Task prompt >> Copy the entries that appear below in full, leaving out any picture among them.
Top of Data records
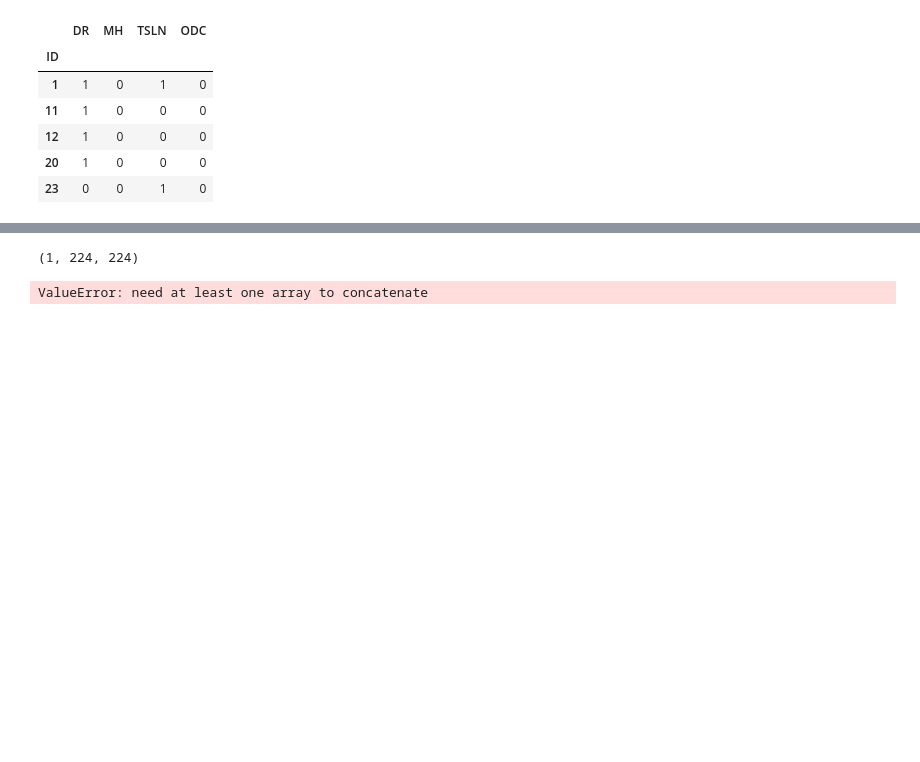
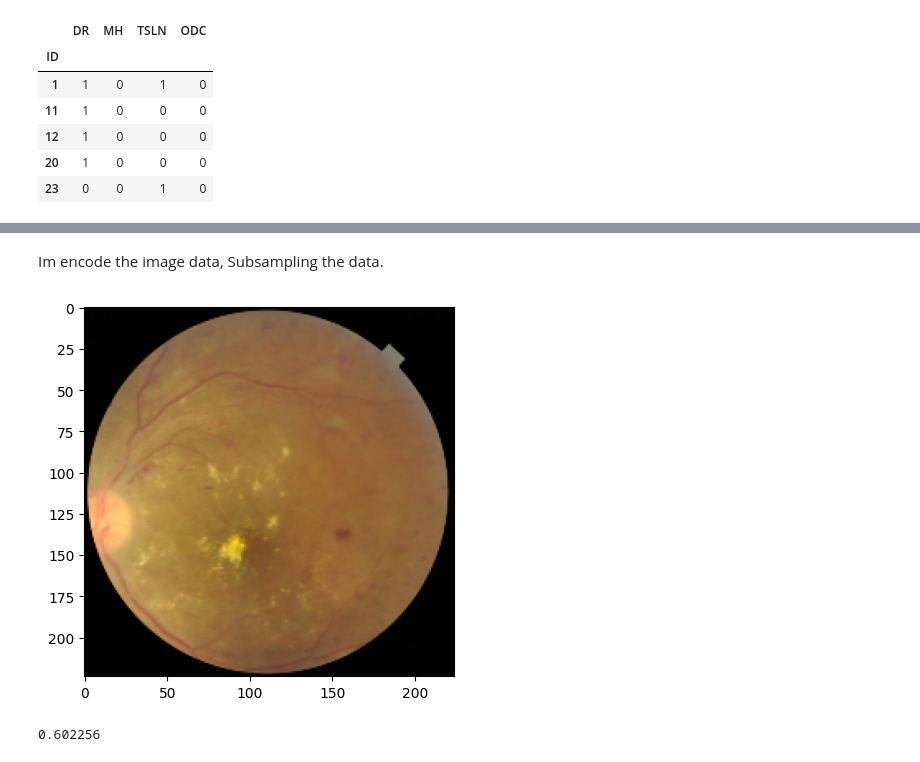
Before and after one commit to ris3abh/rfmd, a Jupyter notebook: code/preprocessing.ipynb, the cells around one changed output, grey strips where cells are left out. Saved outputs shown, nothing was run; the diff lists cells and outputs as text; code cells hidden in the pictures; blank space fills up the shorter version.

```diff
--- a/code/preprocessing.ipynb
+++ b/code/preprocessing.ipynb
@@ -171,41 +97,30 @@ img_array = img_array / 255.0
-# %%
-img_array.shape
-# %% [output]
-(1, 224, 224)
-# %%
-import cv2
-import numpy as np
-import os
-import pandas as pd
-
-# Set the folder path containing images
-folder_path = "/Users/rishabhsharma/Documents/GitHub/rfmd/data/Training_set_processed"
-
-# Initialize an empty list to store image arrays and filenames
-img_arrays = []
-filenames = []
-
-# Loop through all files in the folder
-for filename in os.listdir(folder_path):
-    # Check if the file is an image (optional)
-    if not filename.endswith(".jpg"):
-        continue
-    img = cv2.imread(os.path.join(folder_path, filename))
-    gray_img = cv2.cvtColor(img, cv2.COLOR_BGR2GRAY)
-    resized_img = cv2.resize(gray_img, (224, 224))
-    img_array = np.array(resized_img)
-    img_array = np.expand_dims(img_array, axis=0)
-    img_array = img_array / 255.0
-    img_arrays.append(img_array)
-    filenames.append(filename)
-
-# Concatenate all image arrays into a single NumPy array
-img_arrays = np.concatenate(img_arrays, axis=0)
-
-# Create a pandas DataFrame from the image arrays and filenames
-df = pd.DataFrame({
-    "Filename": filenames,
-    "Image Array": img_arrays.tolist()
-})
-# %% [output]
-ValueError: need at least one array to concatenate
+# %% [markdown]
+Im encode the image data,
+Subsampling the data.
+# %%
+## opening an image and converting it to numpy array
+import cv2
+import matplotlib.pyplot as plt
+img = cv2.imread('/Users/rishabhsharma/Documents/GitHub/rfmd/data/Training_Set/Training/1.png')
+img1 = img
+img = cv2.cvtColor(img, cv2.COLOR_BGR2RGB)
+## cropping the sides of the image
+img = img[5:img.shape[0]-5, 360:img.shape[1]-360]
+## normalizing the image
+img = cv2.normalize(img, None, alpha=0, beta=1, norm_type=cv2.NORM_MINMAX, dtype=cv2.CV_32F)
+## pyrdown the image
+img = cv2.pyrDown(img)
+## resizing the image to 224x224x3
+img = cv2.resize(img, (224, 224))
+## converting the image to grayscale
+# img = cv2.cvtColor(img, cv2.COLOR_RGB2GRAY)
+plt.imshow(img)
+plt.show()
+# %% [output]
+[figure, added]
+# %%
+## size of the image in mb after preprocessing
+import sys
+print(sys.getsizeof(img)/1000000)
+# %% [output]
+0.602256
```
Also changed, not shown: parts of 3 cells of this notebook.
Bottom of Data records
Response area >>
Before and after one commit to ris3abh/rfmd, a Jupyter notebook: code/preprocessing.ipynb, the cells around one changed output, grey strips where cells are left out. Saved outputs shown, nothing was run; the diff lists cells and outputs as text; code cells hidden in the pictures; blank space fills up the shorter version.

```diff
--- a/code/preprocessing.ipynb
+++ b/code/preprocessing.ipynb
@@ -171,41 +97,30 @@ img_array = img_array / 255.0
-# %%
-img_array.shape
-# %% [output]
-(1, 224, 224)
-# %%
-import cv2
-import numpy as np
-import os
-import pandas as pd
-
-# Set the folder path containing images
-folder_path = "/Users/rishabhsharma/Documents/GitHub/rfmd/data/Training_set_processed"
-
-# Initialize an empty list to store image arrays and filenames
-img_arrays = []
-filenames = []
-
-# Loop through all files in the folder
-for filename in os.listdir(folder_path):
-    # Check if the file is an image (optional)
-    if not filename.endswith(".jpg"):
-        continue
-    img = cv2.imread(os.path.join(folder_path, filename))
-    gray_img = cv2.cvtColor(img, cv2.COLOR_BGR2GRAY)
-    resized_img = cv2.resize(gray_img, (224, 224))
-    img_array = np.array(resized_img)
-    img_array = np.expand_dims(img_array, axis=0)
-    img_array = img_array / 255.0
-    img_arrays.append(img_array)
-    filenames.append(filename)
-
-# Concatenate all image arrays into a single NumPy array
-img_arrays = np.concatenate(img_arrays, axis=0)
-
-# Create a pandas DataFrame from the image arrays and filenames
-df = pd.DataFrame({
-    "Filename": filenames,
-    "Image Array": img_arrays.tolist()
-})
-# %% [output]
-ValueError: need at least one array to concatenate
+# %% [markdown]
+Im encode the image data,
+Subsampling the data.
+# %%
+## opening an image and converting it to numpy array
+import cv2
+import matplotlib.pyplot as plt
+img = cv2.imread('/Users/rishabhsharma/Documents/GitHub/rfmd/data/Training_Set/Training/1.png')
+img1 = img
+img = cv2.cvtColor(img, cv2.COLOR_BGR2RGB)
+## cropping the sides of the image
+img = img[5:img.shape[0]-5, 360:img.shape[1]-360]
+## normalizing the image
+img = cv2.normalize(img, None, alpha=0, beta=1, norm_type=cv2.NORM_MINMAX, dtype=cv2.CV_32F)
+## pyrdown the image
+img = cv2.pyrDown(img)
+## resizing the image to 224x224x3
+img = cv2.resize(img, (224, 224))
+## converting the image to grayscale
+# img = cv2.cvtColor(img, cv2.COLOR_RGB2GRAY)
+plt.imshow(img)
+plt.show()
+# %% [output]
+[figure, added]
+# %%
+## size of the image in mb after preprocessing
+import sys
+print(sys.getsizeof(img)/1000000)
+# %% [output]
+0.602256
```
Also changed, not shown: parts of 3 cells of this notebook.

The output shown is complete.